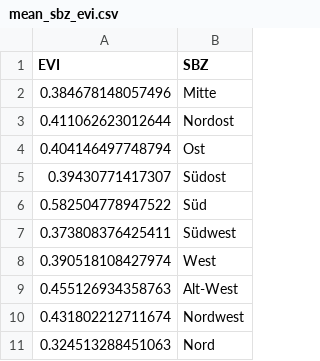
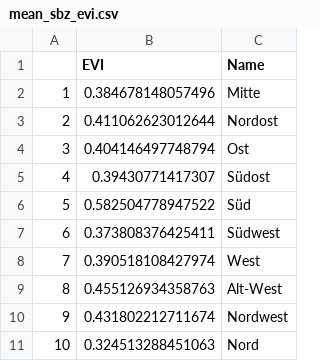
Before and after one commit to tstrempel/DH-vegetation, a CSV file: data/mean_sbz_evi.csv, drawn as a sheet; addresses are those after the commit; the diff names each change by its address in the sheet, - before the commit and + after, or states it on an @@ line.

```diff
--- a/data/mean_sbz_evi.csv
+++ b/data/mean_sbz_evi.csv
+column A, rows 2-11: 1 | 2 | 3 | 4 | 5 | 6 | 7 | 8 | 9 | 10
-C1: SBZ
+C1: Name
```
Also changed, not shown: data/mean_ot_evi.csv, data/mean_ot_ndvi.csv, 1 other file.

══════

Assignment:
Restate each entry word for word, please, but drop any images it holds.

Output of the exercise:
Before and after one commit to tstrempel/DH-vegetation, a CSV file: data/mean_sbz_evi.csv, drawn as a sheet; addresses are those after the commit; the diff names each change by its address in the sheet, - before the commit and + after, or states it on an @@ line.

```diff
--- a/data/mean_sbz_evi.csv
+++ b/data/mean_sbz_evi.csv
+column A, rows 2-11: 1 | 2 | 3 | 4 | 5 | 6 | 7 | 8 | 9 | 10
-C1: SBZ
+C1: Name
```
Also changed, not shown: data/mean_ot_evi.csv, data/mean_ot_ndvi.csv, 1 other file.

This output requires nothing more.